International group Doctors Without Borders is about to make a healthy difference in Africa.
West Africa has been ravaged by the deadly Ebola virus for nearly a year that has hindered the affected countries economic instability in investor confidence.
Doctors Without Borders are about turn it all around after they managed to successfully test a pill that may help save patients with early Ebola infections.
The experimental flu drug favipiravir does not help patients with advanced Ebola infections but it may help patients if they get it earlier.
According to a report by NBC’s Maggie Fox, French researchers tested the Japanese made drug in 80 real-life Ebola patients and did not appear to help people who arrived for treatment with high level of the virus in their blood.
93 % of them died but those that were not already seriously sick, only 15 percent of them died.
It’s very preliminary data and 80 patients are not enough to say for sure the drug helped.
But it’s encouraging data, the team told the Conference on Retroviruses and Opportunistic Infections in Seattle.
Ebola has infected more than 23 000 people and killed more than 9500 of them, as indicated by the World Health Organisation.
“We are pleased at Doctors Without Borders (Medecins Sans Frontieres or MSF) to see that favipiravir seems to have a positive effect on certain patients suffering from Ebola viral disease,” said Dr Bertrand Draguez, medical director of MSF.
According to MSF, favipravir would be a useful drug because it can be given as a pill, which means it does not require refrigeration and would be very easy to ship and store.
Other experimental drugs require to be kept frozen and infused.
Having to use needles is tricky for such a lethal disease-health workers can easily be infected if they accidentally get poked by a needle while treating a patient.
The INSERM team said 42 percent of the 80 patients they treated showed up very ill.
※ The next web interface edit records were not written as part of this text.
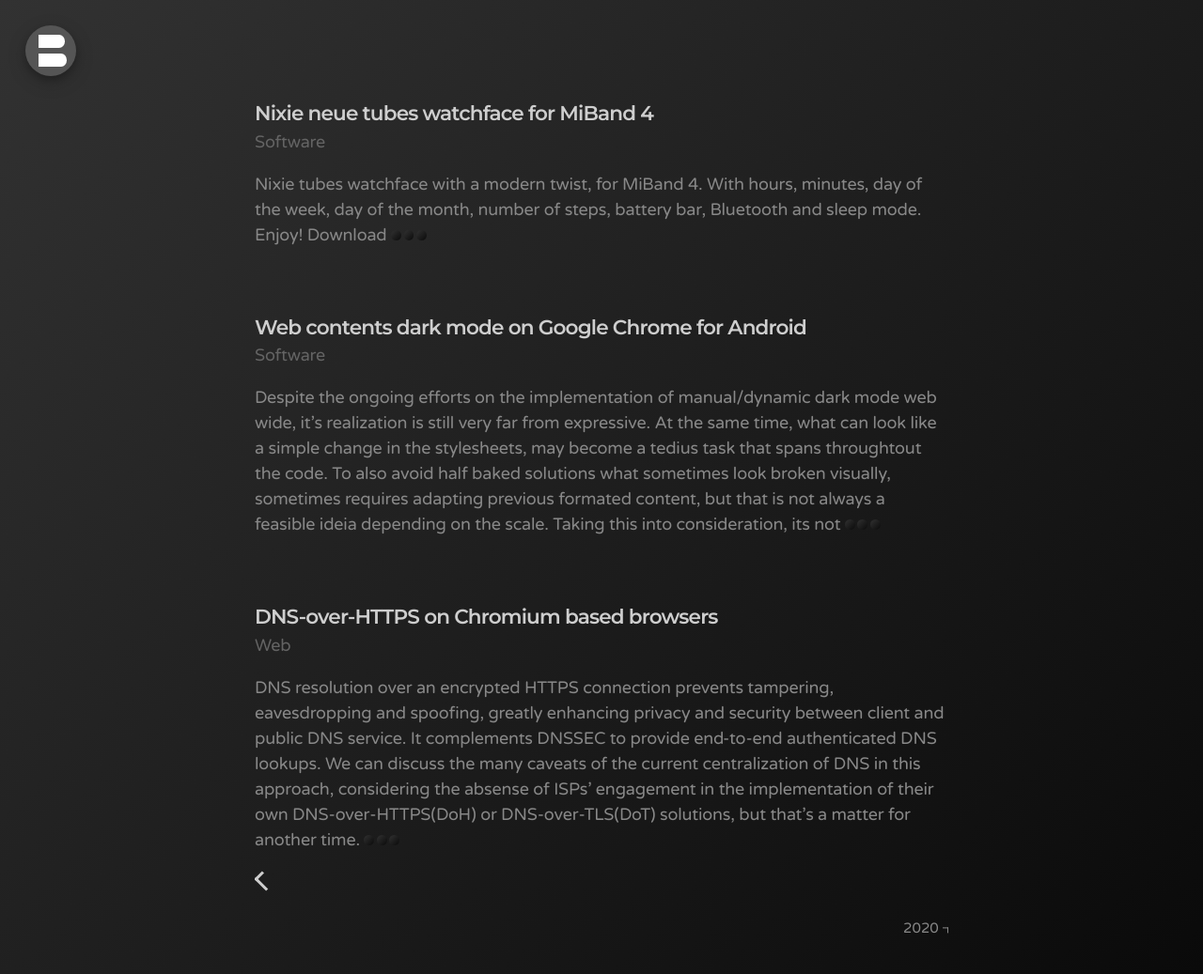
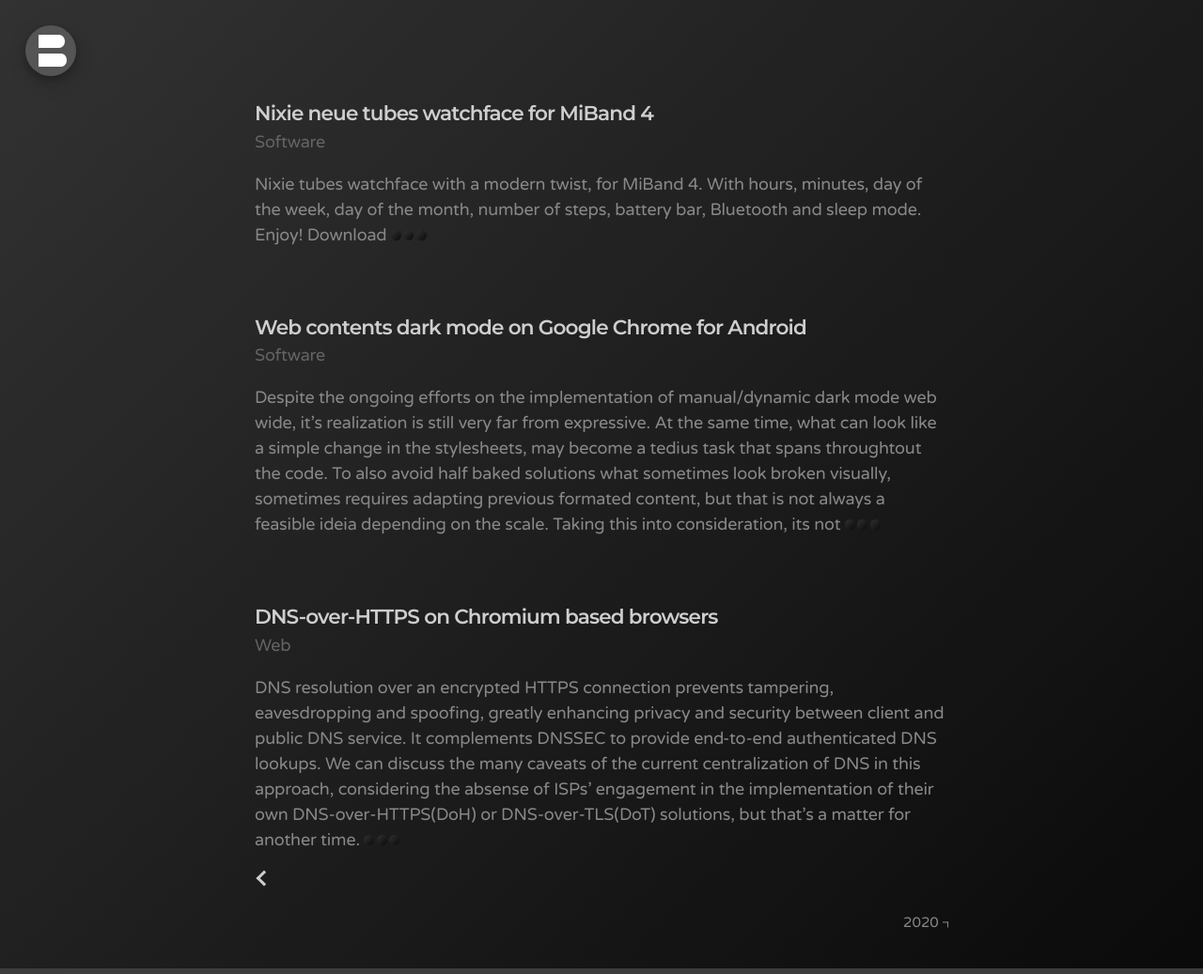
Before and after one commit to bonina/bonina.github.io, a Jekyll site: the page built from index.html, in a window 1280 px wide. Shown: the whole page at 94% size. Built offline with Jekyll 4.4.1, drawn with Linux system fonts in a browser that asks for light colours; the list of posts is cut into pages by our own code.

Commit message:
Update _pagination.scss

```diff
--- a/_sass/_pagination.scss
+++ b/_sass/_pagination.scss
@@ -25,7 +25,6 @@
   &:first-child {
     float: left;
     margin: 0.2rem;
-    min-height: 1rem;
     //margin-top:0.1rem;
     //margin-bottom:0.1rem;
   }
@@ -33,7 +32,6 @@
   &:last-child {
     float: right;
     margin: 0.2rem;
-    min-height: 1rem;
     //margin-top:0.1rem;
     //margin-bottom:0.1rem;
   }
```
More than 80 percent were already in kidney failure and 93 percent of them died.
There is no drug specifically approved to treat Ebola, which has killed 50 to 70 percent of patients in the epidemic.
But several are being tested including the infusion Zmapp made using tobbacco plants and another pill called brincidofovir that gives hope to the whole of Africa. Several vaccines are also being tested in Liberia, Sierra Leone and Guinea where there has been no reports of the virus so far this year.